Winter 2014

A threshold I'm not so keen to cross. An article in the Tribune this morning said we adapt to the cold after constant exposure so that 30 degrees in November feels much worse than 30 degrees in February. Hmmph.
I'm trying to make the best of it by focusing on the good parts of a cold, snowy winter: hot chocolate, burrowing under thick blankets, escaping into a novel set in Jamaica or India, relishing comfort foods like mac and cheese, split pea soup, cassoulet. Given that 50% of that list involves high-calorie food, and that the weather is not conducive to exercise, it's no wonder the old jeans are a bit snug.
Nevertheless, there are a couple of things useful to the writer in these arctic days. I've been keeping a weather log because come July, I will have (blissfully) forgotten the details of things like ice around the inside of the front door, the shredded wheat dryness of my skin, and static electricity that jolts me every time I walk across the carpet in wool socks to touch a light switch.

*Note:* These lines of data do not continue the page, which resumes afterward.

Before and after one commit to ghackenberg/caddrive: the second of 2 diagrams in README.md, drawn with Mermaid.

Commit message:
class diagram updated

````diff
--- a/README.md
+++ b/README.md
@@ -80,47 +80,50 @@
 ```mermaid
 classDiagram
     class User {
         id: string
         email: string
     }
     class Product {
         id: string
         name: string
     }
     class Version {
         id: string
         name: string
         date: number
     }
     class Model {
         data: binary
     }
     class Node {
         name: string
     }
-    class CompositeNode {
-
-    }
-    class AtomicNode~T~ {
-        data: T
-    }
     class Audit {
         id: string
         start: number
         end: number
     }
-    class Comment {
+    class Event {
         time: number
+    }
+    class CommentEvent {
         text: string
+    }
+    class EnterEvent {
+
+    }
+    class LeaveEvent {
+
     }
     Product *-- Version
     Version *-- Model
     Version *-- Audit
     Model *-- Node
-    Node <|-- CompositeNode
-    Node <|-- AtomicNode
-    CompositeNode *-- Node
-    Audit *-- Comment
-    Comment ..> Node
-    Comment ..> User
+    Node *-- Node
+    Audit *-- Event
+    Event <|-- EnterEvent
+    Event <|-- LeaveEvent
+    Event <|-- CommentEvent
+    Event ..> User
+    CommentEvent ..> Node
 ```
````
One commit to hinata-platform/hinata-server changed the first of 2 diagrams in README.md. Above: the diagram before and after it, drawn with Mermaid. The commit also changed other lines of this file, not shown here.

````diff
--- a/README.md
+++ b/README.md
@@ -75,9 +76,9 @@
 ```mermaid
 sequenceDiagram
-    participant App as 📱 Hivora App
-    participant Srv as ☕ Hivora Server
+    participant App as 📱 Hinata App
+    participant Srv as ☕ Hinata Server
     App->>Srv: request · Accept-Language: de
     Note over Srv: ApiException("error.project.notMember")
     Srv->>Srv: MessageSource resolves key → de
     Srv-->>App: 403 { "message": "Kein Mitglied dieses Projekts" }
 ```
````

There's also that intriguing theory of adaptability. In addition to frigid temperatures, what else do we become so inured to that it ceases to be something we view as problematic? We might have to shrug off the winter weather, but too much of the time it seems we just accept corrupt politicians, greedy corporate entities, a broken health care system, the disenfranchisement of large portions of our society . . . the list is endless, and the stories are limitless.